TASK TO CARRY OUT. Every record shown below should be duplicated exactly.

───── WORKING DATA

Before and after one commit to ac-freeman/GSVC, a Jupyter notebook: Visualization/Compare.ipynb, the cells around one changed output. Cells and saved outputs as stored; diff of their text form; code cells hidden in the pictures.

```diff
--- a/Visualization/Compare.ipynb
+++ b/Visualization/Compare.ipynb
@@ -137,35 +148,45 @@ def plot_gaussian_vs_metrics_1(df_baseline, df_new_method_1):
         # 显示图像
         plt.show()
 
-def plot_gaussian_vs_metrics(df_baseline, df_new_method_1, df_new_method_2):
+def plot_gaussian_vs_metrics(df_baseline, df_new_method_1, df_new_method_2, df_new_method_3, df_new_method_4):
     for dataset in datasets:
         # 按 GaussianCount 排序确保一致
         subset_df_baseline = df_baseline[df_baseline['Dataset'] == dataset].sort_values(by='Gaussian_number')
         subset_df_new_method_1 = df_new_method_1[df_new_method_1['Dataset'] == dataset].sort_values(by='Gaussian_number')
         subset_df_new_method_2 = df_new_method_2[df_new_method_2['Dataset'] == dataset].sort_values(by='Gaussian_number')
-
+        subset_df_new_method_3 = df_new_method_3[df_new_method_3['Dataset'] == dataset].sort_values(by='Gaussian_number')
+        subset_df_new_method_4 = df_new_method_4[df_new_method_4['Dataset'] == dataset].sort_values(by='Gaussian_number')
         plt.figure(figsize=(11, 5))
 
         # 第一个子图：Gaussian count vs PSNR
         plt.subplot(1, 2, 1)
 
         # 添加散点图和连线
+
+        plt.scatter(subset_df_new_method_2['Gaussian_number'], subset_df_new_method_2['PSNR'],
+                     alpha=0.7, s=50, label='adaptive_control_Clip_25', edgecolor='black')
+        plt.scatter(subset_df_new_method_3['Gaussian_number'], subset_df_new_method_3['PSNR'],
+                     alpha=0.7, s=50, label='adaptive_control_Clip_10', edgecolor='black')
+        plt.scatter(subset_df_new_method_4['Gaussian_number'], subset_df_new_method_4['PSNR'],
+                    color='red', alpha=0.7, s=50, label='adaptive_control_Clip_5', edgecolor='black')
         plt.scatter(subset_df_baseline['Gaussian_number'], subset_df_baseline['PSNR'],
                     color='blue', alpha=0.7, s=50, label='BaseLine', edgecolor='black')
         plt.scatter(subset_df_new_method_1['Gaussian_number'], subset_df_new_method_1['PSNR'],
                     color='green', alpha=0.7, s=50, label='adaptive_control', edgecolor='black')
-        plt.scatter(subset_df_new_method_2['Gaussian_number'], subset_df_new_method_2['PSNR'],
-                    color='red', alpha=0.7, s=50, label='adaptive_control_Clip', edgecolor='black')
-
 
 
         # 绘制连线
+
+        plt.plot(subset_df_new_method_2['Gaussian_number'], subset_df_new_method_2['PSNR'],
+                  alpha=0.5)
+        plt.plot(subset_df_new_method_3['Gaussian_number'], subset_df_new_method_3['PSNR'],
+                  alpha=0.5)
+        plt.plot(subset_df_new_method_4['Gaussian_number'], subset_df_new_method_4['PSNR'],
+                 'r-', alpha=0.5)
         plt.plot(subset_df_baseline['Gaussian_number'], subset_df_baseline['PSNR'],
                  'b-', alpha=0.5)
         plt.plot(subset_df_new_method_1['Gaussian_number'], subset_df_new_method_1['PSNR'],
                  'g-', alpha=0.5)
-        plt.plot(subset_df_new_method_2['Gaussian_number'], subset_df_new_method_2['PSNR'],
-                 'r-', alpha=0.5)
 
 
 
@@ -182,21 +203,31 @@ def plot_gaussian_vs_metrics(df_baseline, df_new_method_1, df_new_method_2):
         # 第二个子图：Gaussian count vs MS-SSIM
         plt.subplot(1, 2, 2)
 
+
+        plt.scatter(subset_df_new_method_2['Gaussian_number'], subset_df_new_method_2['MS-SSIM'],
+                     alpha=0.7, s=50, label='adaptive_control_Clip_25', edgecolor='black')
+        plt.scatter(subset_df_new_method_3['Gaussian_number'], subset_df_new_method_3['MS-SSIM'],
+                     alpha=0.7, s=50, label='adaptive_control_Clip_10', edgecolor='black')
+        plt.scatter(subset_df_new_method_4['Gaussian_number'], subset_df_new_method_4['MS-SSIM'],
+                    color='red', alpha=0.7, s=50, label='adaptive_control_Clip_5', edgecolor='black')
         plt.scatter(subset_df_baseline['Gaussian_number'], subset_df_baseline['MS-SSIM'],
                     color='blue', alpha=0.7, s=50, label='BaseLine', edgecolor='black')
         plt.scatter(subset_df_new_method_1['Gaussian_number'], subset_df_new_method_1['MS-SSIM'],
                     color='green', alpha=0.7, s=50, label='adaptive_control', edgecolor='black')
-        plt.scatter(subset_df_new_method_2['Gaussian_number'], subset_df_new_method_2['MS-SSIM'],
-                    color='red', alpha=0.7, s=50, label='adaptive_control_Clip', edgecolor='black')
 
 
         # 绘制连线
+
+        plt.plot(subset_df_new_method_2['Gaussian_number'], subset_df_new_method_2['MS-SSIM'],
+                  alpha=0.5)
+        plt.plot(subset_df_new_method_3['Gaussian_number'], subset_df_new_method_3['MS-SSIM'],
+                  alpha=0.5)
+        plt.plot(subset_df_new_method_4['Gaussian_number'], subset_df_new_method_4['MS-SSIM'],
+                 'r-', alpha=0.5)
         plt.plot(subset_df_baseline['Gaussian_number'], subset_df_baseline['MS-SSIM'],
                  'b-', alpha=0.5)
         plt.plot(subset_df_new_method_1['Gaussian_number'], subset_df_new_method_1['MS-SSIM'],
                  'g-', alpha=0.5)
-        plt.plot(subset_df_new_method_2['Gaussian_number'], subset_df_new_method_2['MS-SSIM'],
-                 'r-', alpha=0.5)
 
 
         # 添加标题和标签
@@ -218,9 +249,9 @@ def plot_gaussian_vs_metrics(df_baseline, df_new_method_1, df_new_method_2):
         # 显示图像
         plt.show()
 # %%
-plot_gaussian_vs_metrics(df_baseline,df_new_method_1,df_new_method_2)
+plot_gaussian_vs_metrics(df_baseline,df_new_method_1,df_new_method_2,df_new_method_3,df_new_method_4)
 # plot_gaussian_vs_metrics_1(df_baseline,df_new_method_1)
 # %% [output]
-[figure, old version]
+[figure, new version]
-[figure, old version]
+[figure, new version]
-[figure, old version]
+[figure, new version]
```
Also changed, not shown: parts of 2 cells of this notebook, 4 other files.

──────────

RESULT OF THIS EXERCISE.
Before and after one commit to ac-freeman/GSVC, a Jupyter notebook: Visualization/Compare.ipynb, the cells around one changed output. Cells and saved outputs as stored; diff of their text form; code cells hidden in the pictures.

```diff
--- a/Visualization/Compare.ipynb
+++ b/Visualization/Compare.ipynb
@@ -137,35 +148,45 @@ def plot_gaussian_vs_metrics_1(df_baseline, df_new_method_1):
         # 显示图像
         plt.show()
 
-def plot_gaussian_vs_metrics(df_baseline, df_new_method_1, df_new_method_2):
+def plot_gaussian_vs_metrics(df_baseline, df_new_method_1, df_new_method_2, df_new_method_3, df_new_method_4):
     for dataset in datasets:
         # 按 GaussianCount 排序确保一致
         subset_df_baseline = df_baseline[df_baseline['Dataset'] == dataset].sort_values(by='Gaussian_number')
         subset_df_new_method_1 = df_new_method_1[df_new_method_1['Dataset'] == dataset].sort_values(by='Gaussian_number')
         subset_df_new_method_2 = df_new_method_2[df_new_method_2['Dataset'] == dataset].sort_values(by='Gaussian_number')
-
+        subset_df_new_method_3 = df_new_method_3[df_new_method_3['Dataset'] == dataset].sort_values(by='Gaussian_number')
+        subset_df_new_method_4 = df_new_method_4[df_new_method_4['Dataset'] == dataset].sort_values(by='Gaussian_number')
         plt.figure(figsize=(11, 5))
 
         # 第一个子图：Gaussian count vs PSNR
         plt.subplot(1, 2, 1)
 
         # 添加散点图和连线
+
+        plt.scatter(subset_df_new_method_2['Gaussian_number'], subset_df_new_method_2['PSNR'],
+                     alpha=0.7, s=50, label='adaptive_control_Clip_25', edgecolor='black')
+        plt.scatter(subset_df_new_method_3['Gaussian_number'], subset_df_new_method_3['PSNR'],
+                     alpha=0.7, s=50, label='adaptive_control_Clip_10', edgecolor='black')
+        plt.scatter(subset_df_new_method_4['Gaussian_number'], subset_df_new_method_4['PSNR'],
+                    color='red', alpha=0.7, s=50, label='adaptive_control_Clip_5', edgecolor='black')
         plt.scatter(subset_df_baseline['Gaussian_number'], subset_df_baseline['PSNR'],
                     color='blue', alpha=0.7, s=50, label='BaseLine', edgecolor='black')
         plt.scatter(subset_df_new_method_1['Gaussian_number'], subset_df_new_method_1['PSNR'],
                     color='green', alpha=0.7, s=50, label='adaptive_control', edgecolor='black')
-        plt.scatter(subset_df_new_method_2['Gaussian_number'], subset_df_new_method_2['PSNR'],
-                    color='red', alpha=0.7, s=50, label='adaptive_control_Clip', edgecolor='black')
-
 
 
         # 绘制连线
+
+        plt.plot(subset_df_new_method_2['Gaussian_number'], subset_df_new_method_2['PSNR'],
+                  alpha=0.5)
+        plt.plot(subset_df_new_method_3['Gaussian_number'], subset_df_new_method_3['PSNR'],
+                  alpha=0.5)
+        plt.plot(subset_df_new_method_4['Gaussian_number'], subset_df_new_method_4['PSNR'],
+                 'r-', alpha=0.5)
         plt.plot(subset_df_baseline['Gaussian_number'], subset_df_baseline['PSNR'],
                  'b-', alpha=0.5)
         plt.plot(subset_df_new_method_1['Gaussian_number'], subset_df_new_method_1['PSNR'],
                  'g-', alpha=0.5)
-        plt.plot(subset_df_new_method_2['Gaussian_number'], subset_df_new_method_2['PSNR'],
-                 'r-', alpha=0.5)
 
 
 
@@ -182,21 +203,31 @@ def plot_gaussian_vs_metrics(df_baseline, df_new_method_1, df_new_method_2):
         # 第二个子图：Gaussian count vs MS-SSIM
         plt.subplot(1, 2, 2)
 
+
+        plt.scatter(subset_df_new_method_2['Gaussian_number'], subset_df_new_method_2['MS-SSIM'],
+                     alpha=0.7, s=50, label='adaptive_control_Clip_25', edgecolor='black')
+        plt.scatter(subset_df_new_method_3['Gaussian_number'], subset_df_new_method_3['MS-SSIM'],
+                     alpha=0.7, s=50, label='adaptive_control_Clip_10', edgecolor='black')
+        plt.scatter(subset_df_new_method_4['Gaussian_number'], subset_df_new_method_4['MS-SSIM'],
+                    color='red', alpha=0.7, s=50, label='adaptive_control_Clip_5', edgecolor='black')
         plt.scatter(subset_df_baseline['Gaussian_number'], subset_df_baseline['MS-SSIM'],
                     color='blue', alpha=0.7, s=50, label='BaseLine', edgecolor='black')
         plt.scatter(subset_df_new_method_1['Gaussian_number'], subset_df_new_method_1['MS-SSIM'],
                     color='green', alpha=0.7, s=50, label='adaptive_control', edgecolor='black')
-        plt.scatter(subset_df_new_method_2['Gaussian_number'], subset_df_new_method_2['MS-SSIM'],
-                    color='red', alpha=0.7, s=50, label='adaptive_control_Clip', edgecolor='black')
 
 
         # 绘制连线
+
+        plt.plot(subset_df_new_method_2['Gaussian_number'], subset_df_new_method_2['MS-SSIM'],
+                  alpha=0.5)
+        plt.plot(subset_df_new_method_3['Gaussian_number'], subset_df_new_method_3['MS-SSIM'],
+                  alpha=0.5)
+        plt.plot(subset_df_new_method_4['Gaussian_number'], subset_df_new_method_4['MS-SSIM'],
+                 'r-', alpha=0.5)
         plt.plot(subset_df_baseline['Gaussian_number'], subset_df_baseline['MS-SSIM'],
                  'b-', alpha=0.5)
         plt.plot(subset_df_new_method_1['Gaussian_number'], subset_df_new_method_1['MS-SSIM'],
                  'g-', alpha=0.5)
-        plt.plot(subset_df_new_method_2['Gaussian_number'], subset_df_new_method_2['MS-SSIM'],
-                 'r-', alpha=0.5)
 
 
         # 添加标题和标签
@@ -218,9 +249,9 @@ def plot_gaussian_vs_metrics(df_baseline, df_new_method_1, df_new_method_2):
         # 显示图像
         plt.show()
 # %%
-plot_gaussian_vs_metrics(df_baseline,df_new_method_1,df_new_method_2)
+plot_gaussian_vs_metrics(df_baseline,df_new_method_1,df_new_method_2,df_new_method_3,df_new_method_4)
 # plot_gaussian_vs_metrics_1(df_baseline,df_new_method_1)
 # %% [output]
-[figure, old version]
+[figure, new version]
-[figure, old version]
+[figure, new version]
-[figure, old version]
+[figure, new version]
```
Also changed, not shown: parts of 2 cells of this notebook, 4 other files.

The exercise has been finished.